# MATERIAL FOR THIS TASK:
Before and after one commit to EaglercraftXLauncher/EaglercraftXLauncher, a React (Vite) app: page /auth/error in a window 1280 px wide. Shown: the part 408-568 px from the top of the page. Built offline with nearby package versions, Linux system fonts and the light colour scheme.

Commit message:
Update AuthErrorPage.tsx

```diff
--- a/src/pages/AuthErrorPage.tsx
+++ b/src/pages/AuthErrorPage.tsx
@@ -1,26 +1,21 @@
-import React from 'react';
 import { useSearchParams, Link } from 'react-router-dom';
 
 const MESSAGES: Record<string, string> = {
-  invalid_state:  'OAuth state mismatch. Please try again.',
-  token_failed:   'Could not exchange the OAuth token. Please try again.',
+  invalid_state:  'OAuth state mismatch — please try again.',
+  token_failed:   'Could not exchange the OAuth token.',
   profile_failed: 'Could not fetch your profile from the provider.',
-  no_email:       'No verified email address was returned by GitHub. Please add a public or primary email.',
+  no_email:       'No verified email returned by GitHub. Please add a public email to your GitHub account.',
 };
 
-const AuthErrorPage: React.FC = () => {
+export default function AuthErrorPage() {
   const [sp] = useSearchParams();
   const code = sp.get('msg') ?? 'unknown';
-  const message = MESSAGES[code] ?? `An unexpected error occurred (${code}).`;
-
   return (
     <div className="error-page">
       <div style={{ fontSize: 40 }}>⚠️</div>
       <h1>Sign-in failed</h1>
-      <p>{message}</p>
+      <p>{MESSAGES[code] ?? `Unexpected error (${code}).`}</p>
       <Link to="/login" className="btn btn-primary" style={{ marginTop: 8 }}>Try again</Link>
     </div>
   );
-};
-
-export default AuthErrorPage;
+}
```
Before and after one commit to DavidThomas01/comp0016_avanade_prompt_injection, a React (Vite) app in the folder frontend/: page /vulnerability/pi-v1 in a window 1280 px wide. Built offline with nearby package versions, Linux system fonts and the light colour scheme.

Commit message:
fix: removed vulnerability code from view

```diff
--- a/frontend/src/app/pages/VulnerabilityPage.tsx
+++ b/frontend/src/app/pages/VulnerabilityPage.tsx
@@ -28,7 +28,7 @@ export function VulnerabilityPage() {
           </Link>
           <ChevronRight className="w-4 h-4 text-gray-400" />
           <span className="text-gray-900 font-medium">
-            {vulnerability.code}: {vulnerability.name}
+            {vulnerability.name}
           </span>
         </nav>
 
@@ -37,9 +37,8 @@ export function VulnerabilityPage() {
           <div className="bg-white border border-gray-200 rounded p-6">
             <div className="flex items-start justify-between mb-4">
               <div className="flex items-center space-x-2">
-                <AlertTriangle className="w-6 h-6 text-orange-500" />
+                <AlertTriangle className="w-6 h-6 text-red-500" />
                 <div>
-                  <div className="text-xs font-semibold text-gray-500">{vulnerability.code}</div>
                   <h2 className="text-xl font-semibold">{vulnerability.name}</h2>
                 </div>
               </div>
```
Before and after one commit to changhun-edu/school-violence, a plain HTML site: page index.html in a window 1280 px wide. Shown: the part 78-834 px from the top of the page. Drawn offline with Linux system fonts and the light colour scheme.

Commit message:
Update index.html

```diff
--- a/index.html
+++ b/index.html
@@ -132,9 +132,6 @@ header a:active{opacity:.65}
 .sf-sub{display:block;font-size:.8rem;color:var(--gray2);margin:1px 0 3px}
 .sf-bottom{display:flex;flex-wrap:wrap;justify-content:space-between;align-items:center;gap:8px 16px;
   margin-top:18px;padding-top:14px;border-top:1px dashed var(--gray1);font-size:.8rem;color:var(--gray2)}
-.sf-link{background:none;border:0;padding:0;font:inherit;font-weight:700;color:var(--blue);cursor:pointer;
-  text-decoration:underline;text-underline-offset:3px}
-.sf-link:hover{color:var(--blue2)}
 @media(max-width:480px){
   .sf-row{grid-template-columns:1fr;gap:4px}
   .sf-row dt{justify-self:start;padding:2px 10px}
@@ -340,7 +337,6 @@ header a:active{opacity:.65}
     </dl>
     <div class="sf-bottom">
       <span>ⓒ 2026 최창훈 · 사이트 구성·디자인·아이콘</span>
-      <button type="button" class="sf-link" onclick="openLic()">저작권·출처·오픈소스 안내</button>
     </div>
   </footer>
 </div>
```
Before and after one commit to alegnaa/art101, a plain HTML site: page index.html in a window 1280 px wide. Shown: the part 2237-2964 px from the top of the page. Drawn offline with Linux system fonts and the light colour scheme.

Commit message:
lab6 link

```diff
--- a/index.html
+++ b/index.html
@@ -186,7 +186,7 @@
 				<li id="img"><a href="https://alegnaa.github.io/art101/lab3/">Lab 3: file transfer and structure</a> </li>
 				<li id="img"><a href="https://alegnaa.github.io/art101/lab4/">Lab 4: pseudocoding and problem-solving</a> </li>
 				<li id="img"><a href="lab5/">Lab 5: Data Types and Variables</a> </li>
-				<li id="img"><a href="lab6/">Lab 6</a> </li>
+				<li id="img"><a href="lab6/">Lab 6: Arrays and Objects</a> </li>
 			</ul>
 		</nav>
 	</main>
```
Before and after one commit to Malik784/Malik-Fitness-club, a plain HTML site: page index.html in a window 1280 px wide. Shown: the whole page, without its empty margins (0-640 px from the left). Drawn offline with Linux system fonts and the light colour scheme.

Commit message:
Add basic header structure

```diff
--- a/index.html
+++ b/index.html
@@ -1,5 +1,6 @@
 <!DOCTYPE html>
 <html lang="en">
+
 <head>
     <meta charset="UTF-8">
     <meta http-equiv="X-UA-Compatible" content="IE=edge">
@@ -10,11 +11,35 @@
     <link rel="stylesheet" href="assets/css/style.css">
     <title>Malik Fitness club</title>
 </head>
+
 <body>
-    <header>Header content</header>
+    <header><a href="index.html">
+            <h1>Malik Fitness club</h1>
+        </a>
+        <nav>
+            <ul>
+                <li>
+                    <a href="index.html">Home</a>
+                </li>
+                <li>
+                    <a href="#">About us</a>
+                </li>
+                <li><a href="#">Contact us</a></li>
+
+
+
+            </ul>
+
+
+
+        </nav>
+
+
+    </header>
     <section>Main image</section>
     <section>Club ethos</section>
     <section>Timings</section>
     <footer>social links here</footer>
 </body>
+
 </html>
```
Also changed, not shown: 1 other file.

# TASK REQUIREMENTS:
Please copy every line of the data that carries the string "export".

# ANSWER BELOW:
+export default function AuthErrorPage() {
-export default AuthErrorPage;
@@ -28,7 +28,7 @@ export function VulnerabilityPage() {
@@ -37,9 +37,8 @@ export function VulnerabilityPage() {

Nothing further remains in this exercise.